* DIRECTIONS FOR THIS TASK
Could you return every record below word for word, leaving out the pictures?

GIVEN DATA Start Marker

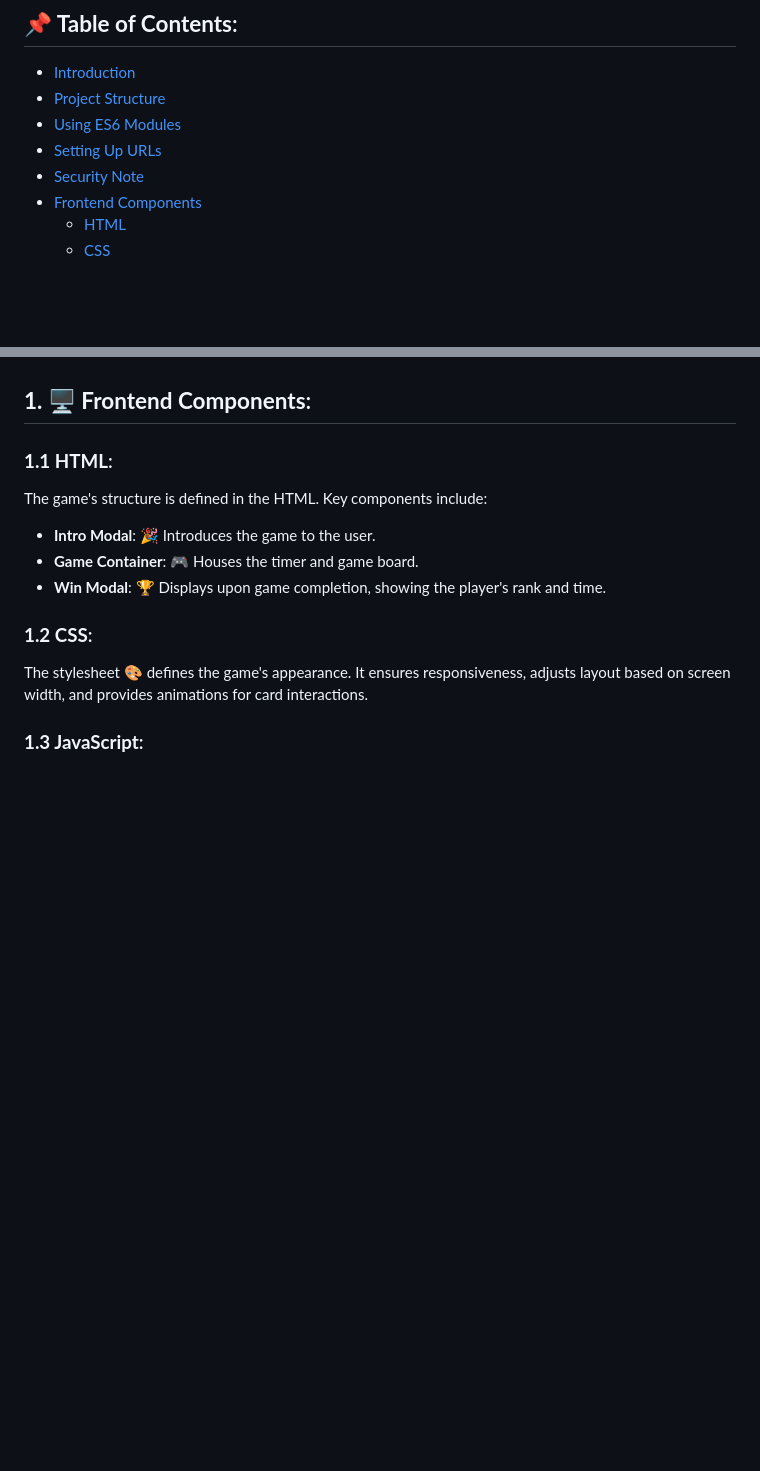
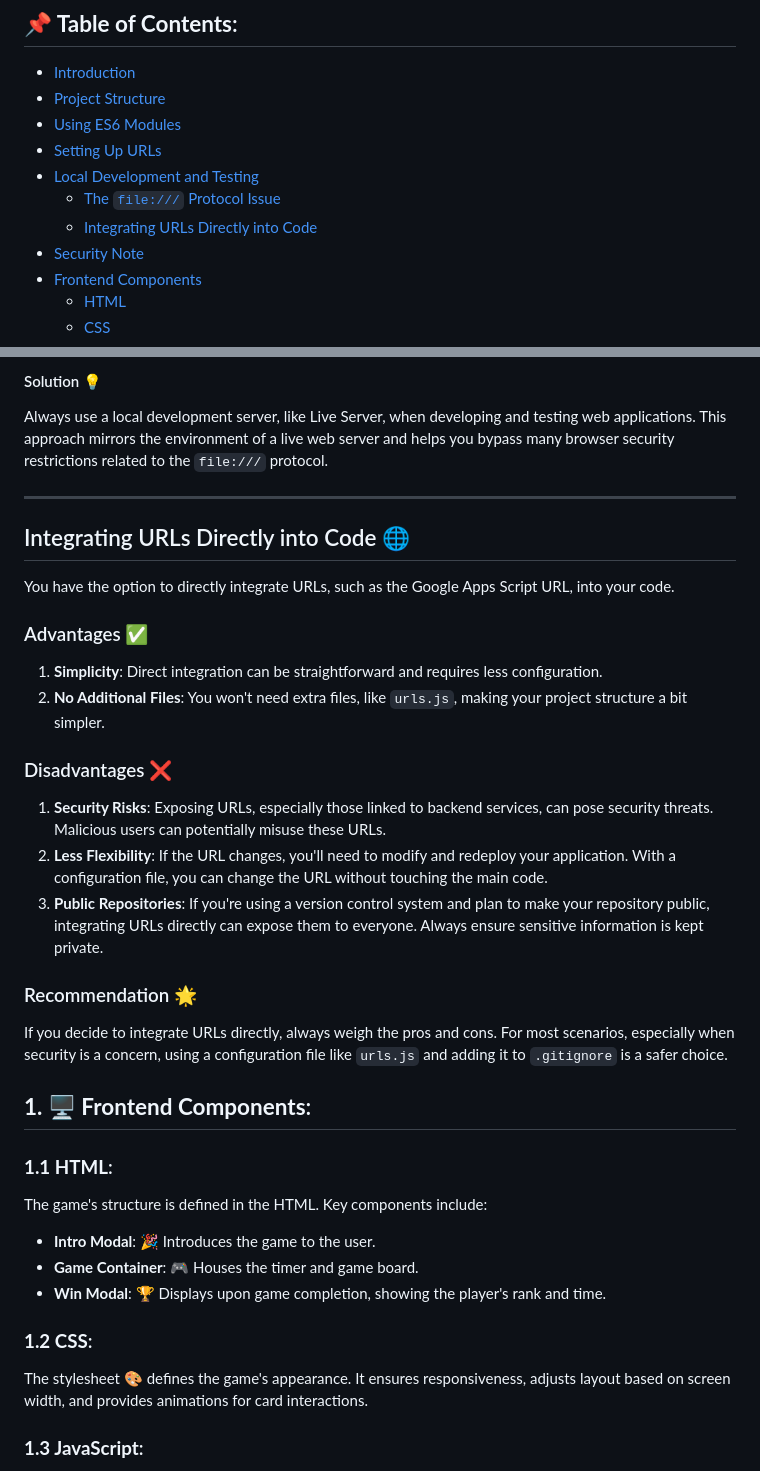
Before and after one commit to Crownzcom/FlipCard_Time-Rank, a Markdown page: README.md, 2 parts joined by grey strips. Rendered like a GitHub page; blank space fills up the shorter version.

```diff
--- a/README.md
+++ b/README.md
@@ -5,6 +5,9 @@
 - [Project Structure](#-project-structure)
 - [Using ES6 Modules](#using-es6-modules-📦)
 - [Setting Up URLs](#setting-up-urls-🌐)
+- [Local Development and Testing](#local-development-and-testing-🖥️)
+  - [The `file:///` Protocol Issue](#the-file-protocol-issue-🚫)
+  - [Integrating URLs Directly into Code](#integrating-urls-directly-into-code-🌐)
 - [Security Note](#security-note-🔒)
 - [Frontend Components](#-frontend-components)
   - [HTML](#11-html)
@@ -68,3 +86,28 @@ If you plan to make your repository public, remember to add the `urls.js` file t
+#### Solution 💡
+
+Always use a local development server, like Live Server, when developing and testing web applications. This approach mirrors the environment of a live web server and helps you bypass many browser security restrictions related to the `file:///` protocol.
+
+---
+
+## Integrating URLs Directly into Code 🌐
+
+You have the option to directly integrate URLs, such as the Google Apps Script URL, into your code.
+
+### Advantages ✅
+
+1. **Simplicity**: Direct integration can be straightforward and requires less configuration.
+2. **No Additional Files**: You won't need extra files, like `urls.js`, making your project structure a bit simpler.
+
+### Disadvantages ❌
+
+1. **Security Risks**: Exposing URLs, especially those linked to backend services, can pose security threats. Malicious users can potentially misuse these URLs.
+2. **Less Flexibility**: If the URL changes, you'll need to modify and redeploy your application. With a configuration file, you can change the URL without touching the main code.
+3. **Public Repositories**: If you're using a version control system and plan to make your repository public, integrating URLs directly can expose them to everyone. Always ensure sensitive information is kept private.
+
+### Recommendation 🌟
+
+If you decide to integrate URLs directly, always weigh the pros and cons. For most scenarios, especially when security is a concern, using a configuration file like `urls.js` and adding it to `.gitignore` is a safer choice.
+
 
 ## **1. 🖥️ Frontend Components**:
 
```
Also changed, not shown: other parts of README.md (+21 -6 lines).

GIVEN DATA End Marker

* WRITTEN SOLUTION
Before and after one commit to Crownzcom/FlipCard_Time-Rank, a Markdown page: README.md, 2 parts joined by grey strips. Rendered like a GitHub page; blank space fills up the shorter version.

```diff
--- a/README.md
+++ b/README.md
@@ -5,6 +5,9 @@
 - [Project Structure](#-project-structure)
 - [Using ES6 Modules](#using-es6-modules-📦)
 - [Setting Up URLs](#setting-up-urls-🌐)
+- [Local Development and Testing](#local-development-and-testing-🖥️)
+  - [The `file:///` Protocol Issue](#the-file-protocol-issue-🚫)
+  - [Integrating URLs Directly into Code](#integrating-urls-directly-into-code-🌐)
 - [Security Note](#security-note-🔒)
 - [Frontend Components](#-frontend-components)
   - [HTML](#11-html)
@@ -68,3 +86,28 @@ If you plan to make your repository public, remember to add the `urls.js` file t
+#### Solution 💡
+
+Always use a local development server, like Live Server, when developing and testing web applications. This approach mirrors the environment of a live web server and helps you bypass many browser security restrictions related to the `file:///` protocol.
+
+---
+
+## Integrating URLs Directly into Code 🌐
+
+You have the option to directly integrate URLs, such as the Google Apps Script URL, into your code.
+
+### Advantages ✅
+
+1. **Simplicity**: Direct integration can be straightforward and requires less configuration.
+2. **No Additional Files**: You won't need extra files, like `urls.js`, making your project structure a bit simpler.
+
+### Disadvantages ❌
+
+1. **Security Risks**: Exposing URLs, especially those linked to backend services, can pose security threats. Malicious users can potentially misuse these URLs.
+2. **Less Flexibility**: If the URL changes, you'll need to modify and redeploy your application. With a configuration file, you can change the URL without touching the main code.
+3. **Public Repositories**: If you're using a version control system and plan to make your repository public, integrating URLs directly can expose them to everyone. Always ensure sensitive information is kept private.
+
+### Recommendation 🌟
+
+If you decide to integrate URLs directly, always weigh the pros and cons. For most scenarios, especially when security is a concern, using a configuration file like `urls.js` and adding it to `.gitignore` is a safer choice.
+
 
 ## **1. 🖥️ Frontend Components**:
 
```
Also changed, not shown: other parts of README.md (+21 -6 lines).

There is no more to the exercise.